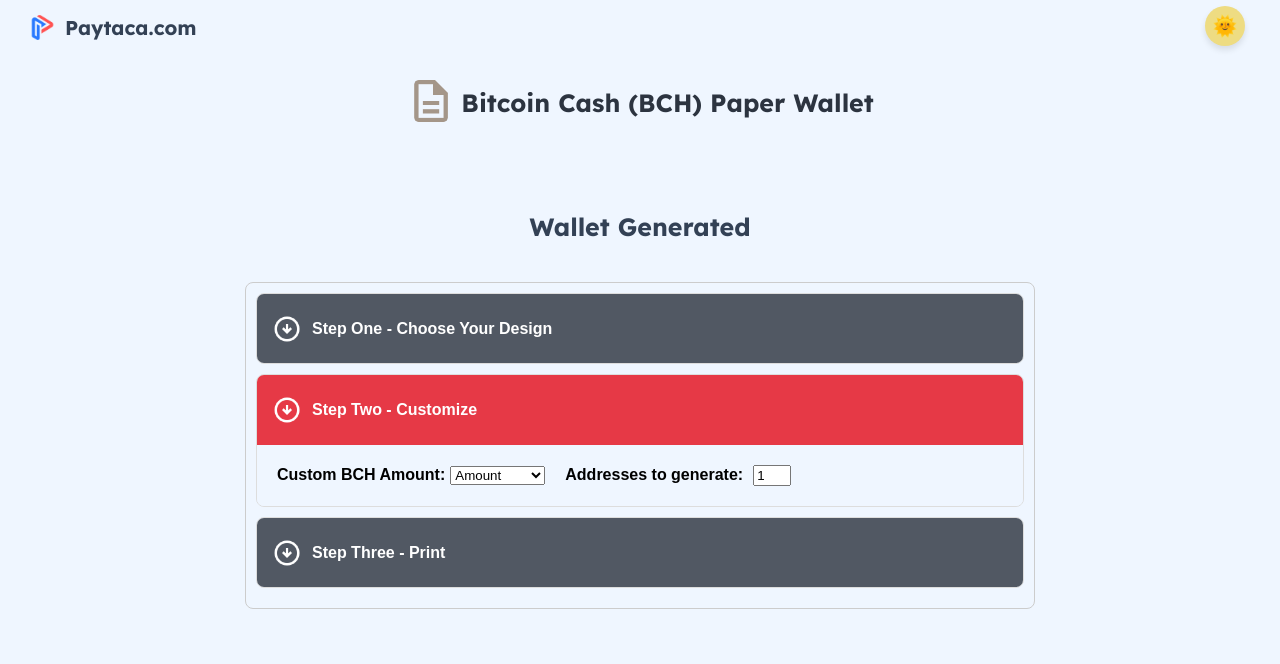
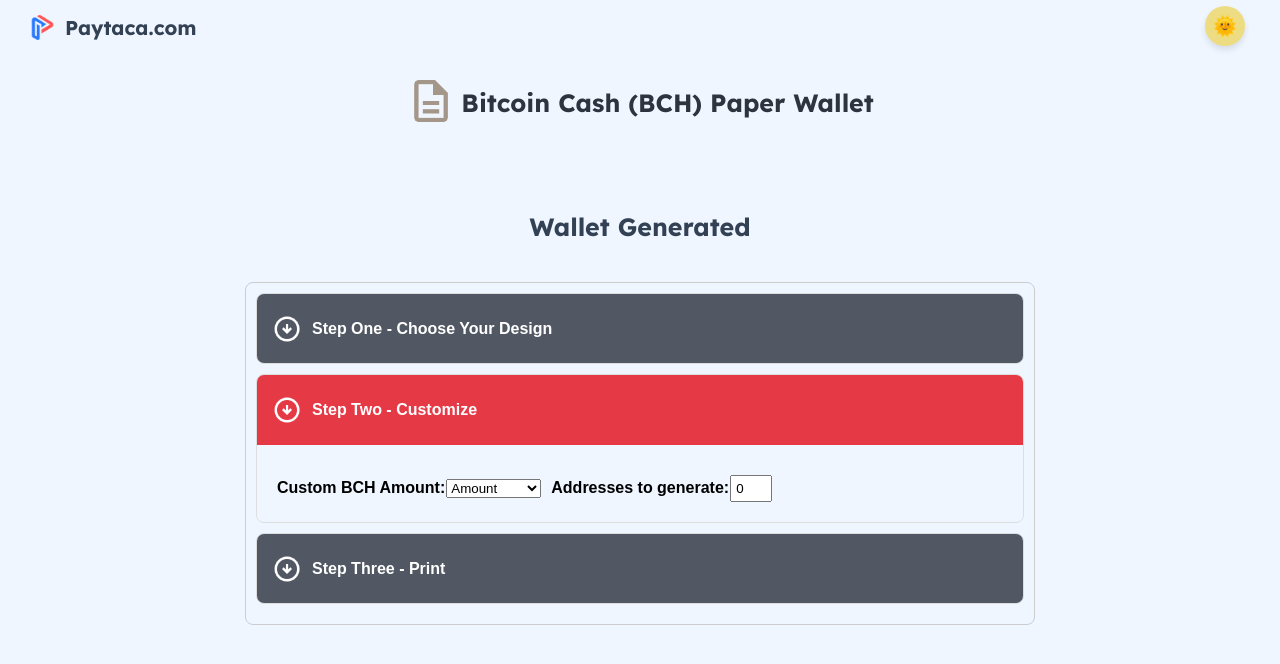
Before and after one commit to paytaca/paperwallet, a Vue app: page /walletgenerator in a window 1280 px wide. Both pictures are taken after a click on the element "Step One - Choose Your Design". Shown: the top 664 px of the page. Built offline with nearby package versions, Linux system fonts and the light colour scheme.

Commit message:
Add loading spinner to address generation input and improve layout styles

```diff
--- a/src/components/WalletGenerator.vue
+++ b/src/components/WalletGenerator.vue
@@ -60,7 +60,14 @@
           </select>
 
           <label class="address">Addresses to generate:</label>
-          <input class="input-bar" type="number" v-model.number="addressCount" @input="generateMultipleKeys" />
+
+          <div class="loader-wrapper">
+  <div v-if="loading" class="spinner"></div>
+  <input class="input-bar" type="number" v-model.number="addressCount" @input="generateMultipleKeys" />
+</div>
+
+
+
 
           <!-- Paper Wallet Container -->
           <div v-if="customAmount && addressCount" class="paper-wallet-container">
@@ -139,6 +146,8 @@ export default {
       generatedWallets: [],
       isLightMode: localStorage.getItem("lightMode") === "true" || localStorage.getItem("lightMode"),
       isDarkMode: localStorage.getItem("darkMode") === "true" && localStorage.getItem("lightMode") !== "true",
+      addressCount: 0,
+      loading: false,
       designs: [
         { id: 1, image: "src/assets/pw1.png", textColor: 'black' },
         { id: 2, image: "src/assets/pw2.png", textColor: 'white' },
@@ -175,8 +184,10 @@ export default {
   document.body.classList.remove("light-mode", "dark-mode");
   if (this.isDarkMode) {
     document.body.classList.add("dark-mode");
+    document.body.classList.remove("light-mode");
   } else {
     document.body.classList.add("light-mode");
+    document.body.classList.remove("light-mode");
   }
 },
 
@@ -247,6 +258,7 @@ export default {
 
     // Generates multiple Bitcoin Cash addresses based on user input
     async generateMultipleKeys() {
+      this.loading = true; // Start loader
     const MAX_WALLETS = 10; // Set your desired wallet limit
 
     // Ensure addressCount starts at 1
@@ -317,6 +329,7 @@ export default {
 
         this.generatedWallets.push(wallet);
     }
+    this.loading = false; // Stop loader after generation
 },
 
     // Updates the public QR code with a payment amount
@@ -419,6 +432,35 @@ generateQRCode(address, amount) {
 
 
 <style scoped>
+
+.loader-wrapper {
+  position: relative;
+  display: inline-block;
+}
+
+.spinner {
+  position: absolute;
+  top: 13px;   /* Raise above input */
+  left: 50px;   /* Position beside input */
+  width: 16px;
+  height: 16px;
+  border: 2px solid #ccc;
+  border-top: 2px solid #077732;
+  border-radius: 50%;
+  animation: spin 1s linear infinite;
+}
+
+.input-bar {
+  width: 60px;
+  padding: 4px;
+  margin-top: 10px;
+}
+
+@keyframes spin {
+  to { transform: rotate(360deg); }
+}
+
+
 
 /* Dark Mode */
 .dark-mode .landing-header {  /* Fixed Typo */
@@ -674,17 +716,18 @@ font-family: 'Lexend';
   font-weight: bold;
   margin-top: 10px;
   margin-bottom: 10px;
-  margin-right: 5px;
+  margin-right: 1px;
 }
 
 .address {
   font-weight: bold;
-  margin-left: 20px;
+  margin-left: 10px;
 }
 
 .input-bar {
   width: 30px;
-  margin-left: 10px;
+  margin-left: 1px;
+  margin-top: 10px;
 }
 
 .amount {
```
----
YOUR INSTRUCTIONS →
The lines of the records that contain the string "input" should be located and copied.

WRITTEN SOLUTION →
Add loading spinner to address generation input and improve layout styles
-          <input class="input-bar" type="number" v-model.number="addressCount" @input="generateMultipleKeys" />
+  <input class="input-bar" type="number" v-model.number="addressCount" @input="generateMultipleKeys" />
     // Generates multiple Bitcoin Cash addresses based on user input
+  top: 13px;   /* Raise above input */
+  left: 50px;   /* Position beside input */
+.input-bar {
 .input-bar {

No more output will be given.